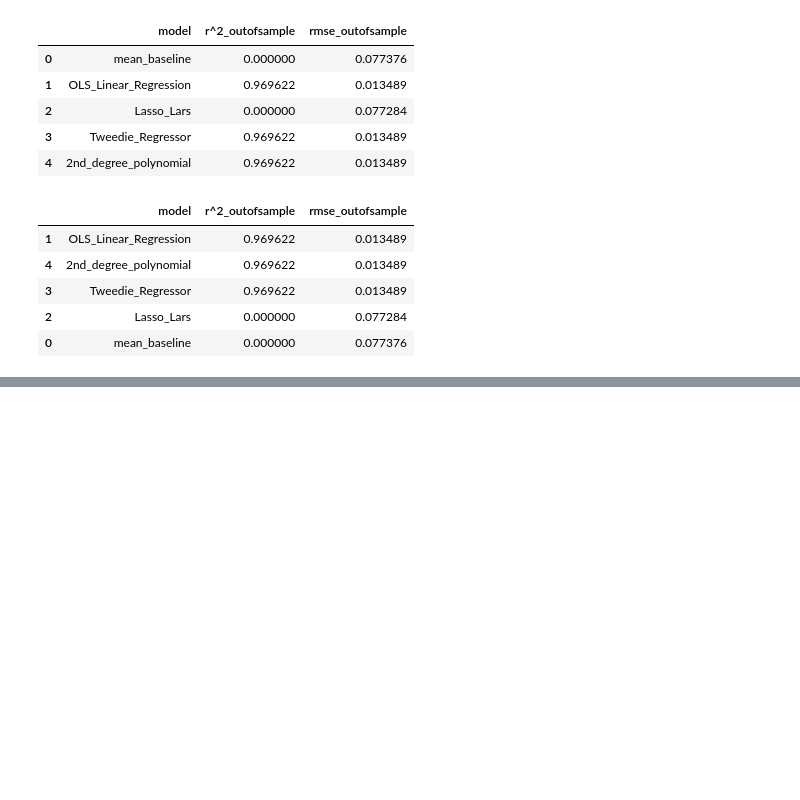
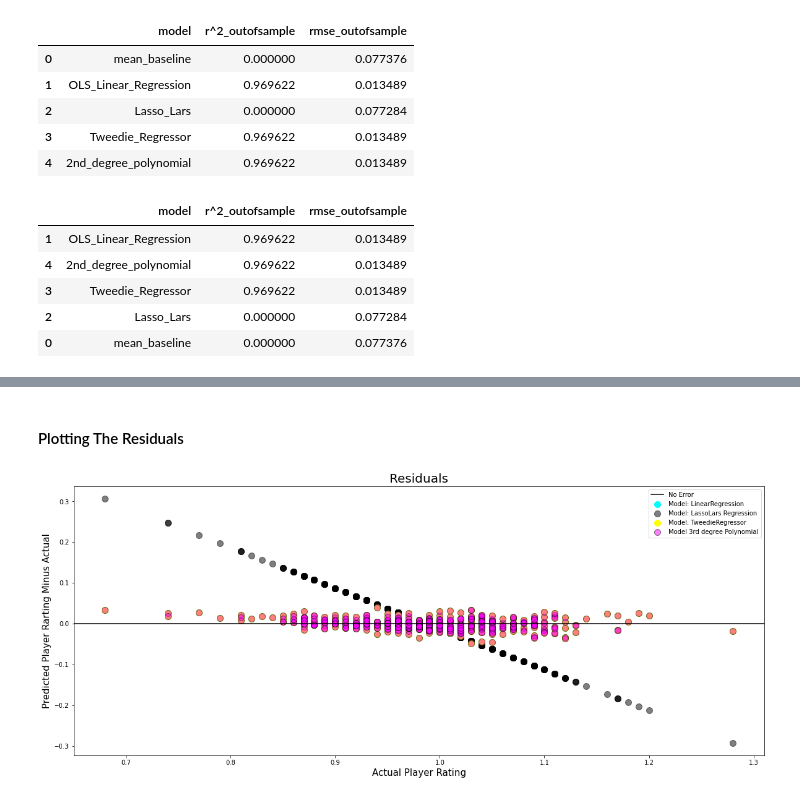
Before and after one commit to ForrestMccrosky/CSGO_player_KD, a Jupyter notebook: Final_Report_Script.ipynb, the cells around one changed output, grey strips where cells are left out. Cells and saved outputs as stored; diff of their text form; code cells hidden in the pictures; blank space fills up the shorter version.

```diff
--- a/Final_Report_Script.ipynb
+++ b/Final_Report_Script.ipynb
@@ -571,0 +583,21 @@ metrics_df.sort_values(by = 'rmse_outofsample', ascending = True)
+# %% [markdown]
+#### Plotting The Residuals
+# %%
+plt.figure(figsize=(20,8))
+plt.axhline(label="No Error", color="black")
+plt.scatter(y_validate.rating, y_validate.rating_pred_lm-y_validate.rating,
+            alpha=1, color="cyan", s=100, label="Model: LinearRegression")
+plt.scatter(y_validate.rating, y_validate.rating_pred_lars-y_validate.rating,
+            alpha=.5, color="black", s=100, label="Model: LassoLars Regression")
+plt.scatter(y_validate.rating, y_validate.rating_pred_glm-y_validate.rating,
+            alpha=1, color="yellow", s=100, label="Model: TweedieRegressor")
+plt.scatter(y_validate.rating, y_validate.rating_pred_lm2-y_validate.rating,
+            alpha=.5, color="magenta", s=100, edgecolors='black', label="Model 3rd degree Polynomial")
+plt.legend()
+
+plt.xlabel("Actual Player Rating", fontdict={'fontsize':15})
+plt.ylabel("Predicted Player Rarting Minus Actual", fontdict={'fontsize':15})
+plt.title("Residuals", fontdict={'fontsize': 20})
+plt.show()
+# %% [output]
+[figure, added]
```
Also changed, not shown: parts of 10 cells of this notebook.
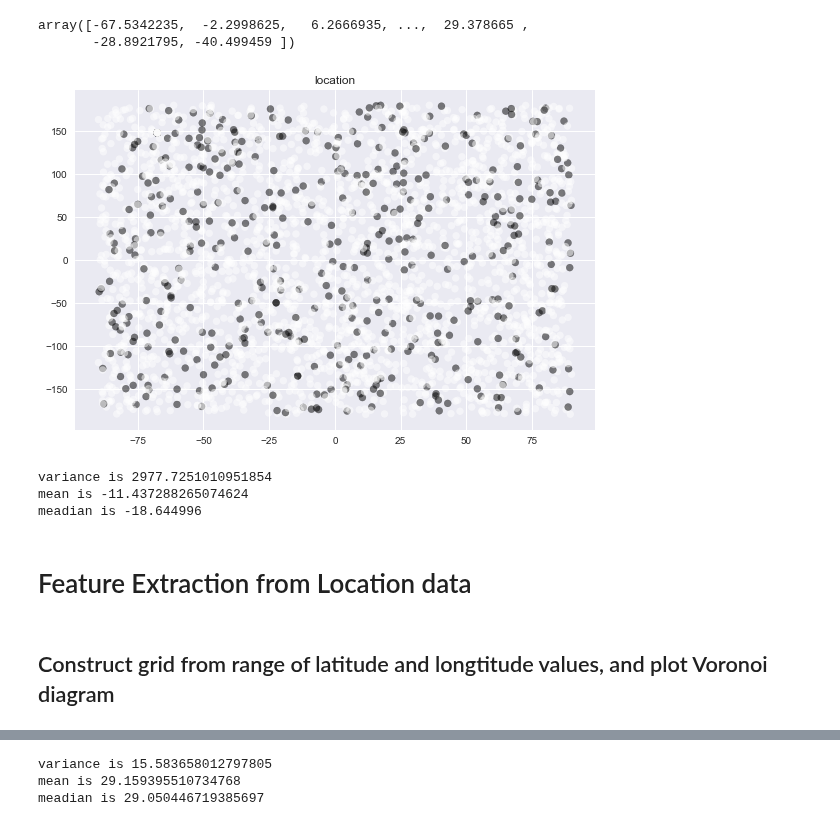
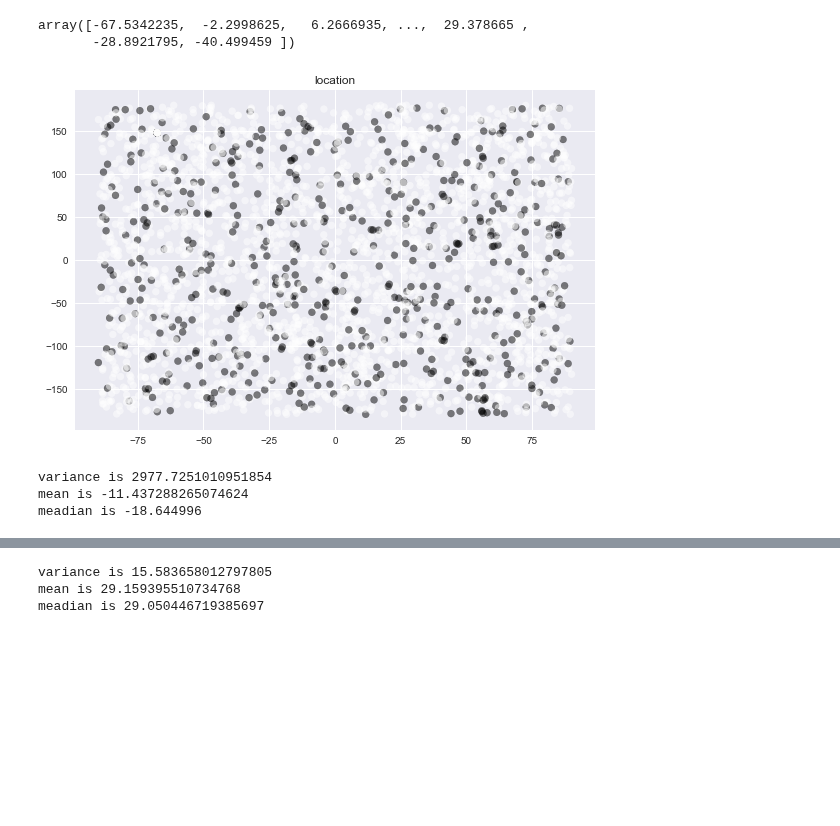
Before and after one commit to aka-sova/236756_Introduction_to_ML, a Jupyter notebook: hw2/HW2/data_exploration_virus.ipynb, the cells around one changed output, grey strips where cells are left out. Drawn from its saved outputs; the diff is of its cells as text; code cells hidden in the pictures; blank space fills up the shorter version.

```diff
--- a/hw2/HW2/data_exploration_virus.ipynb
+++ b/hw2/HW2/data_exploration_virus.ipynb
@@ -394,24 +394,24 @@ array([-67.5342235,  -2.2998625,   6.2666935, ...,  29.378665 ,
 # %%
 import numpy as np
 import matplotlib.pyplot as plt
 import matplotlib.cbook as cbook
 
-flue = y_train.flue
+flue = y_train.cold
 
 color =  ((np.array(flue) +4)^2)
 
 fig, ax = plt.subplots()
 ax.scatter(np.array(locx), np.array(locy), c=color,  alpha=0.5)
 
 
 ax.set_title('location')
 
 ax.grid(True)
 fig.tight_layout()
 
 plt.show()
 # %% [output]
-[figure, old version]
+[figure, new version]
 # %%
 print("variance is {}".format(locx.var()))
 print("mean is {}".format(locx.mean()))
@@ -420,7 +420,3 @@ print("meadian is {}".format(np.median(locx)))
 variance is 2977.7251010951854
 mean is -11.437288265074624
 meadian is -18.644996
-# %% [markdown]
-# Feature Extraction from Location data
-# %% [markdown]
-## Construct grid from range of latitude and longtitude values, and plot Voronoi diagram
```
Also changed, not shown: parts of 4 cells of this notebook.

» **WHAT THE TASK ASKS**: Everything in the entries above must be output again exactly, except the pictures.

» **YOUR SOLUTION**:
Before and after one commit to ForrestMccrosky/CSGO_player_KD, a Jupyter notebook: Final_Report_Script.ipynb, the cells around one changed output, grey strips where cells are left out. Cells and saved outputs as stored; diff of their text form; code cells hidden in the pictures; blank space fills up the shorter version.

```diff
--- a/Final_Report_Script.ipynb
+++ b/Final_Report_Script.ipynb
@@ -571,0 +583,21 @@ metrics_df.sort_values(by = 'rmse_outofsample', ascending = True)
+# %% [markdown]
+#### Plotting The Residuals
+# %%
+plt.figure(figsize=(20,8))
+plt.axhline(label="No Error", color="black")
+plt.scatter(y_validate.rating, y_validate.rating_pred_lm-y_validate.rating,
+            alpha=1, color="cyan", s=100, label="Model: LinearRegression")
+plt.scatter(y_validate.rating, y_validate.rating_pred_lars-y_validate.rating,
+            alpha=.5, color="black", s=100, label="Model: LassoLars Regression")
+plt.scatter(y_validate.rating, y_validate.rating_pred_glm-y_validate.rating,
+            alpha=1, color="yellow", s=100, label="Model: TweedieRegressor")
+plt.scatter(y_validate.rating, y_validate.rating_pred_lm2-y_validate.rating,
+            alpha=.5, color="magenta", s=100, edgecolors='black', label="Model 3rd degree Polynomial")
+plt.legend()
+
+plt.xlabel("Actual Player Rating", fontdict={'fontsize':15})
+plt.ylabel("Predicted Player Rarting Minus Actual", fontdict={'fontsize':15})
+plt.title("Residuals", fontdict={'fontsize': 20})
+plt.show()
+# %% [output]
+[figure, added]
```
Also changed, not shown: parts of 10 cells of this notebook.
Before and after one commit to aka-sova/236756_Introduction_to_ML, a Jupyter notebook: hw2/HW2/data_exploration_virus.ipynb, the cells around one changed output, grey strips where cells are left out. Drawn from its saved outputs; the diff is of its cells as text; code cells hidden in the pictures; blank space fills up the shorter version.

```diff
--- a/hw2/HW2/data_exploration_virus.ipynb
+++ b/hw2/HW2/data_exploration_virus.ipynb
@@ -394,24 +394,24 @@ array([-67.5342235,  -2.2998625,   6.2666935, ...,  29.378665 ,
 # %%
 import numpy as np
 import matplotlib.pyplot as plt
 import matplotlib.cbook as cbook
 
-flue = y_train.flue
+flue = y_train.cold
 
 color =  ((np.array(flue) +4)^2)
 
 fig, ax = plt.subplots()
 ax.scatter(np.array(locx), np.array(locy), c=color,  alpha=0.5)
 
 
 ax.set_title('location')
 
 ax.grid(True)
 fig.tight_layout()
 
 plt.show()
 # %% [output]
-[figure, old version]
+[figure, new version]
 # %%
 print("variance is {}".format(locx.var()))
 print("mean is {}".format(locx.mean()))
@@ -420,7 +420,3 @@ print("meadian is {}".format(np.median(locx)))
 variance is 2977.7251010951854
 mean is -11.437288265074624
 meadian is -18.644996
-# %% [markdown]
-# Feature Extraction from Location data
-# %% [markdown]
-## Construct grid from range of latitude and longtitude values, and plot Voronoi diagram
```
Also changed, not shown: parts of 4 cells of this notebook.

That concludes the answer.